There was ingenuity and imagination at work in Westfield Public Schools as students enjoyed makerspace activities in recognition of New Jersey Makers Day, a statewide celebration that has taken place every March for the past five years.
At Roosevelt Intermediate School, there were robots to program and conductive play dough to teach the basics about electrical circuits and 3D Doodle pens to create designs in midair with heated plastic from the pen’s nozzle. There were Makey Makey stations with simple circuits, alligator clips and conductive fruits and vegetables, along with snap circuits with specific challenge cards.
“Or you can just snap the little pieces together to see what you come up with,” said Roosevelt library media specialist Megan Lynn as she encouraged students in grades 6-8 to explore and create during visits to the library makerspace on March 20-22.

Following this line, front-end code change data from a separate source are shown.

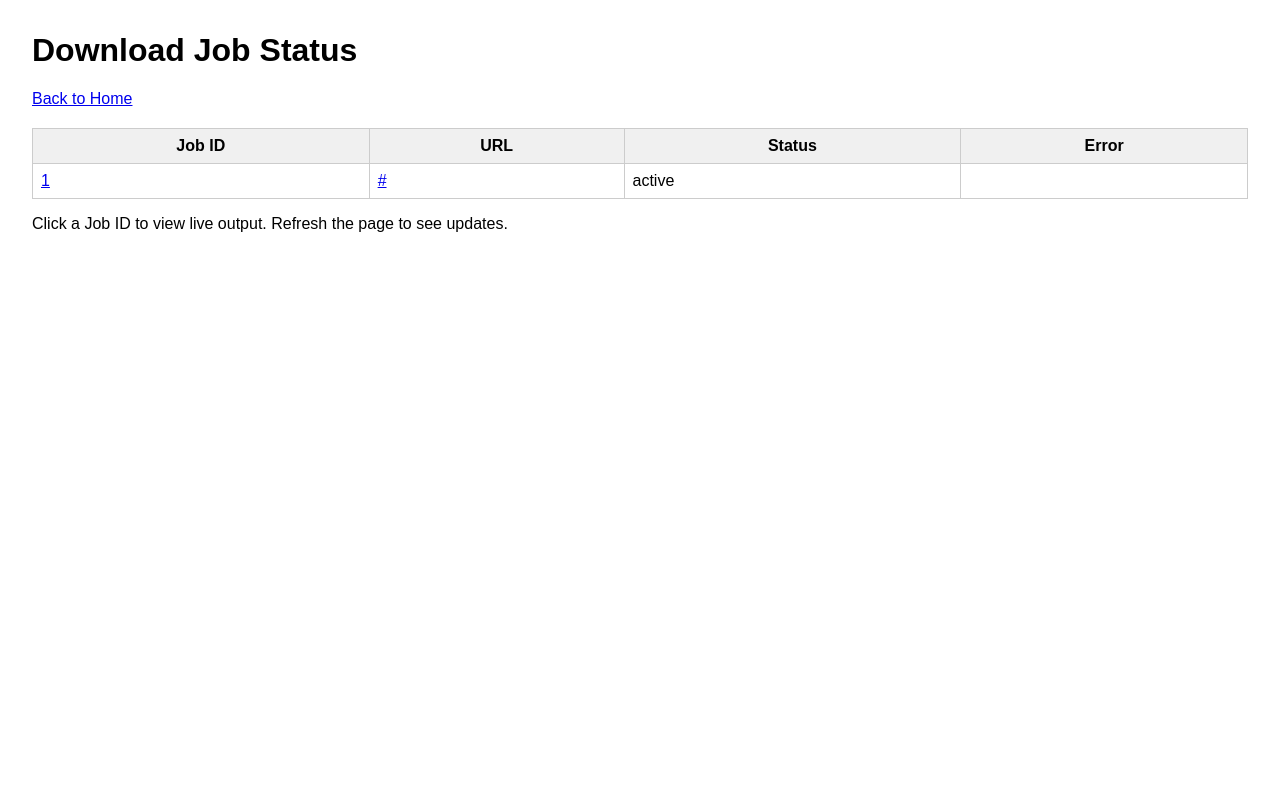
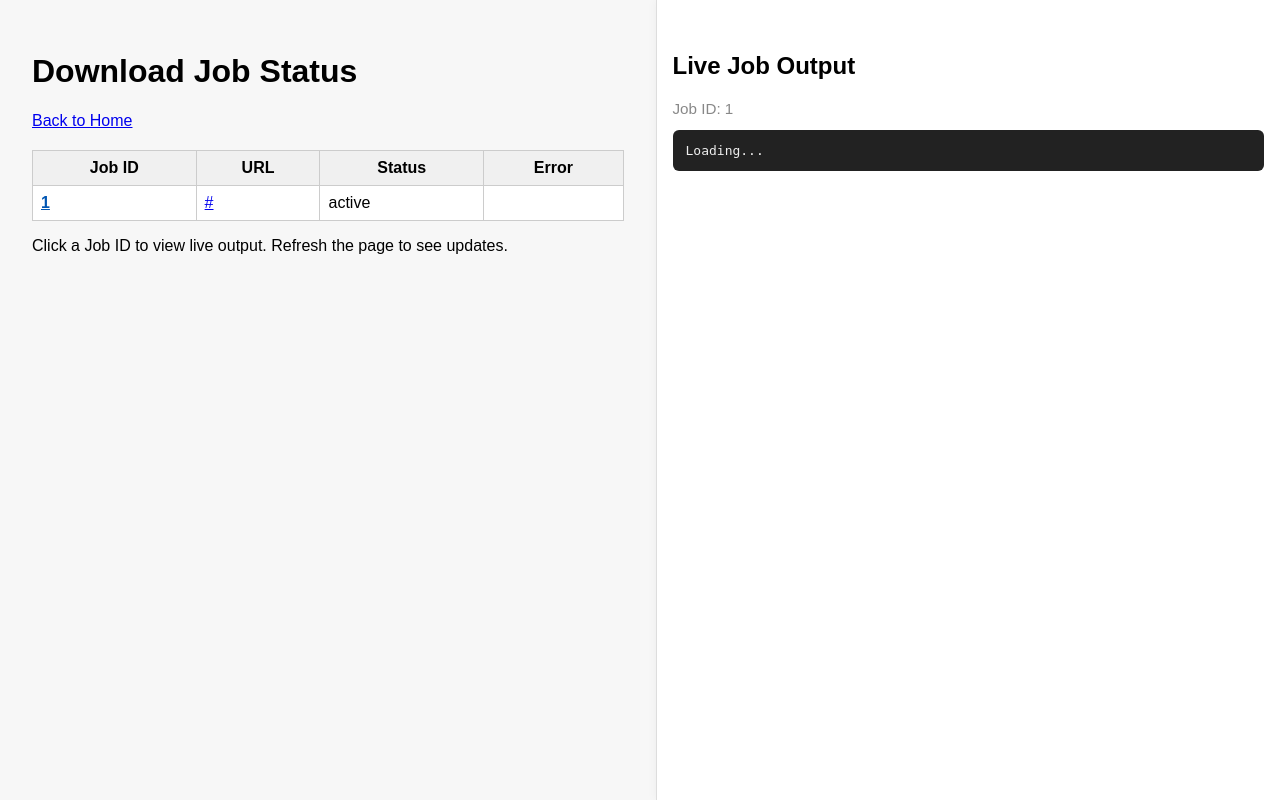
Before and after one commit to joescars/ytpi, a Flask app: template templates/dashboard.html in a window 1280 px wide. Run offline with Flask 2, Linux system fonts and the light colour scheme; the template is opened without the code that fills it: most values are stand-ins (such as "Sample title", 1, 10 or a date in 2020).

Commit message:
updated dashboard

```diff
--- a/templates/dashboard.html
+++ b/templates/dashboard.html
@@ -4,23 +4,26 @@
   <meta charset="utf-8">
   <title>Download Dashboard</title>
   <style>
-    body { font-family: sans-serif; margin: 2em; }
-    table { width: 100%; border-collapse: collapse; }
+    body { font-family: sans-serif; margin: 0; padding: 0; background: #f7f7f7; }
+    .main-container { display: flex; min-height: 100vh; }
+    .left-panel { flex: 2; padding: 2em; }
+    .right-panel { flex: 2; background: #fff; border-left: 1px solid #ddd; padding: 2em 1em; min-width: 450px; box-shadow: -2px 0 8px rgba(0,0,0,0.03); }
+    table { width: 100%; border-collapse: collapse; background: #fff; }
     th, td { padding: 0.5em; border: 1px solid #ccc; }
     th { background: #f0f0f0; }
     .error { color: red; }
-    .modal {
-      display: none; position: fixed; z-index: 10; left: 0; top: 0; width: 100vw; height: 100vh;
-      background: rgba(0,0,0,0.4); align-items: center; justify-content: center;
+    .job-link { cursor: pointer; color: #007bff; text-decoration: underline; }
+    .job-link.active { font-weight: bold; color: #0056b3; }
+    pre { background: #222; color: #eee; padding: 1em; border-radius: 6px; overflow-x: auto; max-height: 60vh; white-space: pre-wrap; word-break: break-word; }
+    @media (max-width: 900px) {
+      .main-container { flex-direction: column; }
+      .right-panel { min-width: unset; border-left: none; border-top: 1px solid #ddd; }
     }
-    .modal-content {
-      background: #fff; padding: 20px; border-radius: 8px; max-width: 700px; width: 90vw; max-height: 80vh; overflow: auto;
-    }
-    .close { float: right; font-size: 1.5em; cursor: pointer; }
-    pre { background: #222; color: #eee; padding: 1em; border-radius: 6px; overflow-x: auto; max-height: 60vh; }
   </style>
 </head>
 <body>
+  <div class="main-container">
+    <div class="left-panel">
       <h1>Download Job Status</h1>
       <a href="/" style="margin-bottom: 20px; display: inline-block;">Back to Home</a>
       {% if not jobs %}
@@ -35,7 +38,7 @@
         </tr>
         {% for jid, info in jobs.items() %}
         <tr>
-      <td><a href="#" class="job-link" data-jobid="{{ jid }}">{{ jid }}</a></td>
+          <td><span class="job-link" data-jobid="{{ jid }}">{{ jid[:8] }}</span></td>
           <td><a href="{{ info.url }}" target="_blank">{{ info.url }}</a></td>
           <td>{{ info.status }}</td>
           <td class="error">{{ info.get('error', '') }}</td>
@@ -43,48 +46,46 @@
         {% endfor %}
       </table>
       <p>Click a Job ID to view live output. Refresh the page to see updates.</p>
-
-  <div class="modal" id="output-modal">
-    <div class="modal-content">
-      <span class="close" id="close-modal">&times;</span>
-      <h2>Job Output</h2>
-      <pre id="job-output">Loading...</pre>
+    </div>
+    <div class="right-panel">
+      <h2>Live Job Output</h2>
+      <div id="output-jobid" style="font-size:0.95em; color:#888; margin-bottom:0.5em;"></div>
+      <pre id="job-output">Select a job to view output.</pre>
     </div>
   </div>
   <script>
-    const modal = document.getElementById('output-modal');
-    const closeModal = document.getElementById('close-modal');
     const outputPre = document.getElementById('job-output');
+    const outputJobId = document.getElementById('output-jobid');
     let pollInterval = null;
-    function showModal(jobId) {
-      modal.style.display = 'flex';
+    let activeJobId = null;
+    function showJobOutput(jobId) {
+      activeJobId = jobId;
+      outputJobId.textContent = 'Job ID: ' + jobId;
       outputPre.textContent = 'Loading...';
+      document.querySelectorAll('.job-link').forEach(link => {
+        link.classList.toggle('active', link.dataset.jobid === jobId);
+      });
       fetchOutput(jobId);
+      if (pollInterval) clearInterval(pollInterval);
       pollInterval = setInterval(() => fetchOutput(jobId), 2000);
-    }
-    function hideModal() {
-      modal.style.display = 'none';
-      outputPre.textContent = '';
-      if (pollInterval) clearInterval(pollInterval);
     }
     function fetchOutput(jobId) {
       fetch(`/job_output/${jobId}`)
         .then(r => r.json())
         .then(data => {
           outputPre.textContent = data.output || '(No output yet)';
-          // Auto-scroll to bottom
           outputPre.scrollTop = outputPre.scrollHeight;
         });
     }
     document.querySelectorAll('.job-link').forEach(link => {
-      link.addEventListener('click', function(e) {
-        e.preventDefault();
-        showModal(this.dataset.jobid);
+      link.addEventListener('click', function() {
+        showJobOutput(this.dataset.jobid);
       });
     });
-    closeModal.onclick = hideModal;
-    window.onclick = function(event) {
-      if (event.target == modal) hideModal();
+    // Optionally, auto-select the first job if any
+    window.onload = function() {
+      const first = document.querySelector('.job-link');
+      if (first) first.click();
     };
   </script>
 </body>
```
Lines whose indentation alone changed are shown as unchanged.
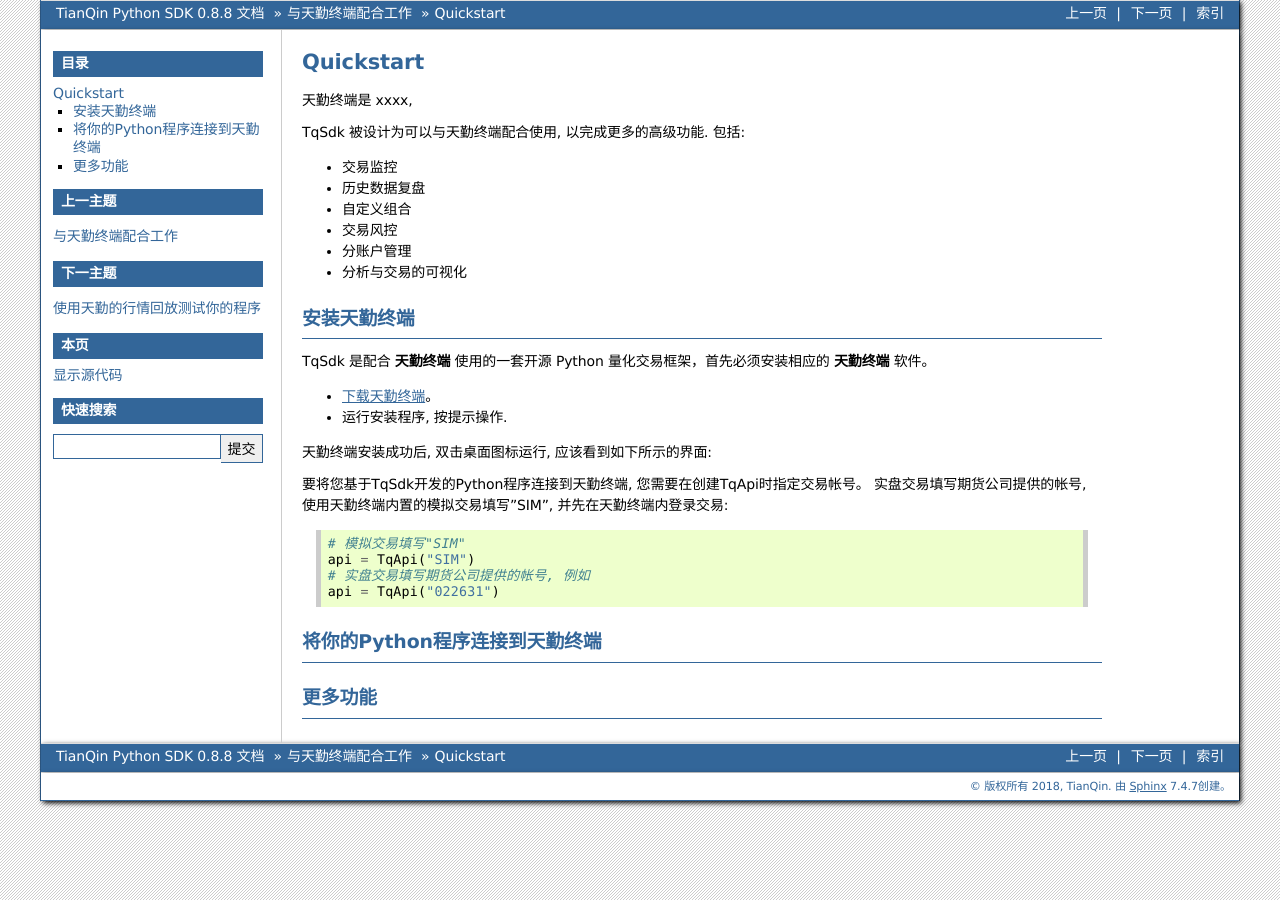
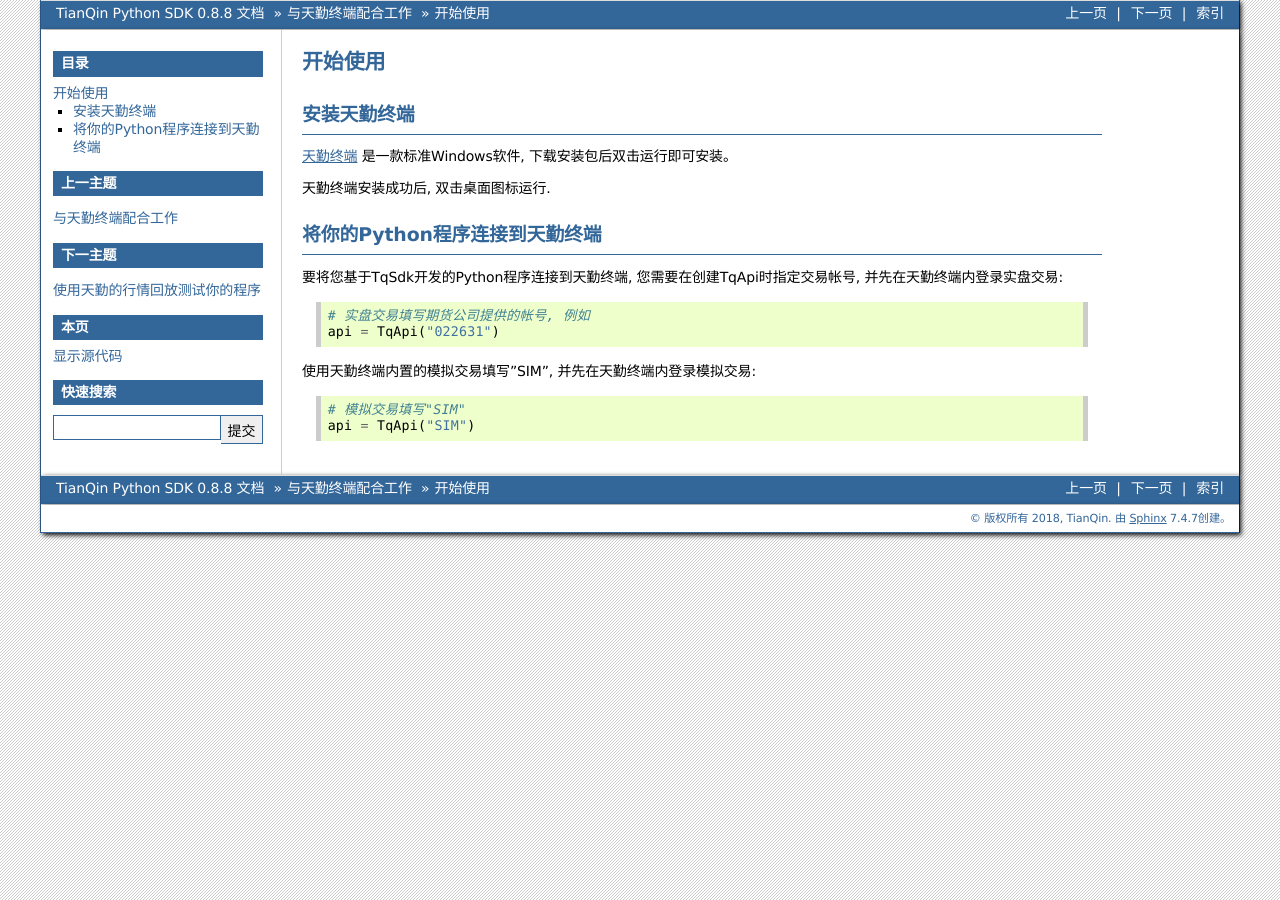
Before and after one commit to shinnytech/tqsdk-python, a Sphinx documentation site: the page built from doc/tq/quickstart.rst, in a window 1280 px wide. Built offline with Sphinx 7.4.7, drawn with Linux system fonts in a browser that asks for light colours; comment, search, counter and statistics services are not loaded.

Commit message:
完善文档

```diff
--- a/doc/index.rst
+++ b/doc/index.rst
@@ -11,7 +11,6 @@
     intro.rst
     install.rst
     quickstart.rst
-    advanced/index.rst
     tq/index.rst
     demo.rst
     faq.rst
--- a/doc/tq/index.rst
+++ b/doc/tq/index.rst
@@ -3,7 +3,7 @@
 与天勤终端配合工作
 ========================================
 
-天勤终端是 xxxx,
+`天勤终端 <https://www.shinnytech.com/tianqin>`_ 是一款期货行情交易终端, 主要面向专业用户, 提供大量功能板块和高度可定制的界面布局.
 
 TqSdk 被设计为可以与天勤终端配合使用, 以完成更多的高级功能. 包括:
 
--- a/doc/tq/mdreplay.rst
+++ b/doc/tq/mdreplay.rst
@@ -6,4 +6,7 @@
 
 想了解怎样在天勤终端中使用历史复盘功能, 请参见 http://doc.shinnytech.com/tq/latest/usage/mdreplay.html
 
-当天勤处于历史复盘状态时, 您可以将 TqSdk 连接到天勤终端. 在这种情况下, TqSdk 获取的实时行情将是天勤的复盘行情. TqSdk中的模拟交易, 也按照当时的行情进行模拟成交. 您可以利用此功能, 测试您的python程序.
+当天勤处于历史复盘状态时, 您可以将 TqSdk 连接到天勤终端.
+在这种情况下, TqSdk 获取的实时行情将是天勤的复盘行情.
+TqSdk中的模拟交易, 也按照当时的行情进行模拟成交.
+您可以利用此功能, 测试您的python程序.
--- a/doc/tq/quickstart.rst
+++ b/doc/tq/quickstart.rst
@@ -1,43 +1,24 @@
 .. _tq_quickstart:
 
-Quickstart
+开始使用
 =================================================
-天勤终端是 xxxx,
-
-TqSdk 被设计为可以与天勤终端配合使用, 以完成更多的高级功能. 包括:
-
-* 交易监控
-* 历史数据复盘
-* 自定义组合
-* 交易风控
-* 分账户管理
-* 分析与交易的可视化
-
 
 安装天勤终端
 -------------------------------------------------
-TqSdk 是配合 **天勤终端** 使用的一套开源 Python 量化交易框架，首先必须安装相应的 **天勤终端** 软件。
+`天勤终端 <https://www.shinnytech.com/tianqin/>`_ 是一款标准Windows软件, 下载安装包后双击运行即可安装。
 
-* `下载天勤终端 <https://www.shinnytech.com/tianqin/>`_。
-* 运行安装程序, 按提示操作.
-
-天勤终端安装成功后, 双击桌面图标运行, 应该看到如下所示的界面:
+天勤终端安装成功后, 双击桌面图标运行.
 
 
-要将您基于TqSdk开发的Python程序连接到天勤终端, 您需要在创建TqApi时指定交易帐号。
-实盘交易填写期货公司提供的帐号, 使用天勤终端内置的模拟交易填写"SIM", 并先在天勤终端内登录交易::
+将你的Python程序连接到天勤终端
+-------------------------------------------------
+要将您基于TqSdk开发的Python程序连接到天勤终端, 您需要在创建TqApi时指定交易帐号, 并先在天勤终端内登录实盘交易::
 
-    # 模拟交易填写"SIM"
-    api = TqApi("SIM")
     # 实盘交易填写期货公司提供的帐号, 例如
     api = TqApi("022631")
 
 
+使用天勤终端内置的模拟交易填写"SIM", 并先在天勤终端内登录模拟交易::
 
-将你的Python程序连接到天勤终端
--------------------------------------------------
-
-
-
-更多功能
--------------------------------------------------
+    # 模拟交易填写"SIM"
+    api = TqApi("SIM")
```
Also changed, not shown: doc/faq.rst (+10 -10 lines).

At Jefferson Elementary School, fifth graders were presented with three different Makerspace challenges. Some students used recycled materials and lots of tape to build a Marble Run that could outlast any others. Others viewed simple Rube Goldberg chain reactions, then used dominoes, matchbox cars, Legos, and other materials to design runs with the most transfers of potential energy. And, in Fun with Catapults, the students designed simple catapults using rubber bands, popsicle sticks and bottlecaps, testing and revising their creations while trying out their prototypes playing “Connect Four Shots” and “Ping Pong Paint.”
“The paint catapulting required many revisions to accommodate the weight of the paint on the ping pong balls,” said Jefferson art teacher Tracy Ciotti, who designed the maker activities earlier in March.
“Students work in teams and are presented with a problem to solve. They brainstorm ideas, formulate plans, create a prototype, or several prototypes, test them, revise the plan, and repeat,” Ciotti adds. “Kids are encouraged to think outside the box and use the materials in the room in whatever creative ways they come up with, to solve the problem